but in some instances VATS can be used.
- Thoracotomy. A
thoracotomy is any type of chest incision. The usual thoracotomy
for a lung cancer operation is performed on the patient's
side. A six- to 10-inch incision is made under the person's
arm. The ribs are spread with a chest retractor.
A thoracotomy incision gives the surgeon an excellent
view of the inside of the chest and allows the surgeon
to operate safely. Through this type of incision a wedge
resection, lobectomy and pneumonectomy can be performed.
thoracotomy incision is considered one of the more painful
incisions to have. The pain is mainly due to the cutting
of the muscles between the ribs and spreading the ribs
apart. After surgery, every breath the patient takes expands
their chest and spreads the incision to cause pain. The
pain can be controlled with epidural (or spinal) anesthesia
and pain medication.
pneumonectomy is the most invasive type of operation for
lung cancer. In a pneumonectomy, an entire lung is removed.
If the tumor is located centrally or involves more than
one lobe, a pneumonectomy may be the only way all of the
cancer can be removed. This operation is performed on
patients with normal or near normal lung function. A pneumonectomy
is performed through a thoracotomy.
Lung cancer is potentially curable if discovered early.
Stage 1 non-small cell cancer has a cure rate of 60-70%
with lung resection. The cure rate or five-year survival
drops off for more advanced lung cancer.
hospital stay after a thoracotomy is dependent on three
main factors: the overall health of the patient, what
type of lung resection was done, and how long the chest
tube needs to stay in after the operation. If a person
is in otherwise good health and has a wedge resection
the typical hospital stay is three to five days. For a
lobectomy and pneumonectomy, the average hospital stay
is four to six days. Patients are restricted from heavy
lifting for six to eight weeks until their incisions are
fully healed. They usually are able to go back to work
in six to eight weeks.
is minimally invasive chest surgery using special telescopes,
video cameras, and instruments to look and operate inside
the chest through two to four small one- to two-inch incisions.
VATS uses instruments similar to the instruments used
routinely now for gall bladder surgery. With these special
instruments and video equipment, a surgeon can perform
a lung or pleural biopsy, a wedge resection or, in some
cases, a lobectomy. Lung nodules or tumors which are located
on the outer portion of the lung are easier to resect
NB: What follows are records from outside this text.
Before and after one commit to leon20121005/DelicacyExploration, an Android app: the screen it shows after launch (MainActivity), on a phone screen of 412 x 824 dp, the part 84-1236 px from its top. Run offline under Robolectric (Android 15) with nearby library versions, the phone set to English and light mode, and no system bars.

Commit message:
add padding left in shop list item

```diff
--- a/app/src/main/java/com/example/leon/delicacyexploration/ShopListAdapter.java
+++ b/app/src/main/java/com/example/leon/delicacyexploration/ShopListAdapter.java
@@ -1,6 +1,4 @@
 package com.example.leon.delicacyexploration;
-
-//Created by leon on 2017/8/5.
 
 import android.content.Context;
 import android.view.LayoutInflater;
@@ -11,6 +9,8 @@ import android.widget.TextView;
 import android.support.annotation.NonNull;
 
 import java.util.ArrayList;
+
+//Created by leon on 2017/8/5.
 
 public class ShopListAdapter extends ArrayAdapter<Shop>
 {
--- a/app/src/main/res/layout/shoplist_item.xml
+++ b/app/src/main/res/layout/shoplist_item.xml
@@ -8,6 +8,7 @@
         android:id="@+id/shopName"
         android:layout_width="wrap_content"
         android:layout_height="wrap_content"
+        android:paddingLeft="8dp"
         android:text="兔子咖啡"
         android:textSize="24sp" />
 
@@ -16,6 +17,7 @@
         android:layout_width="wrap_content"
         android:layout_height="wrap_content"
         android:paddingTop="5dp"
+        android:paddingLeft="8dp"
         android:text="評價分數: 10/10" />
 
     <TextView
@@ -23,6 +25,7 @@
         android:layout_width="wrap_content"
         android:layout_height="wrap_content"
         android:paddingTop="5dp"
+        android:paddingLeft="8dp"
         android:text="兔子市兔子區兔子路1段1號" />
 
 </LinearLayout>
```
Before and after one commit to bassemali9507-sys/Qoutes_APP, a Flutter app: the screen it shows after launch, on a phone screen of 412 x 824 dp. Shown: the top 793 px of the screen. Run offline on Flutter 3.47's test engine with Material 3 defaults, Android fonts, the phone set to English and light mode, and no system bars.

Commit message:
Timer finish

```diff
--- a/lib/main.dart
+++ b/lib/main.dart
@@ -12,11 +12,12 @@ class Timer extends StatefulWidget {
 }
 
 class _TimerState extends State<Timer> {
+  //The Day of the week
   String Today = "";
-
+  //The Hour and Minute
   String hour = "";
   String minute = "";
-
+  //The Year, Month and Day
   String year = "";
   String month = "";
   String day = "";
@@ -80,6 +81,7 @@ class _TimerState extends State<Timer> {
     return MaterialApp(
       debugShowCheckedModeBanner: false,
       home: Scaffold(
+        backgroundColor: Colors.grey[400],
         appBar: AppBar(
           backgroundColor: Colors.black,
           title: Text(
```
with VATS than masses located in the central portion of
Thoracic Oncology/Lung Cancer Program
See what patients have to say about their experiences of the disease before, and after their surgery. click here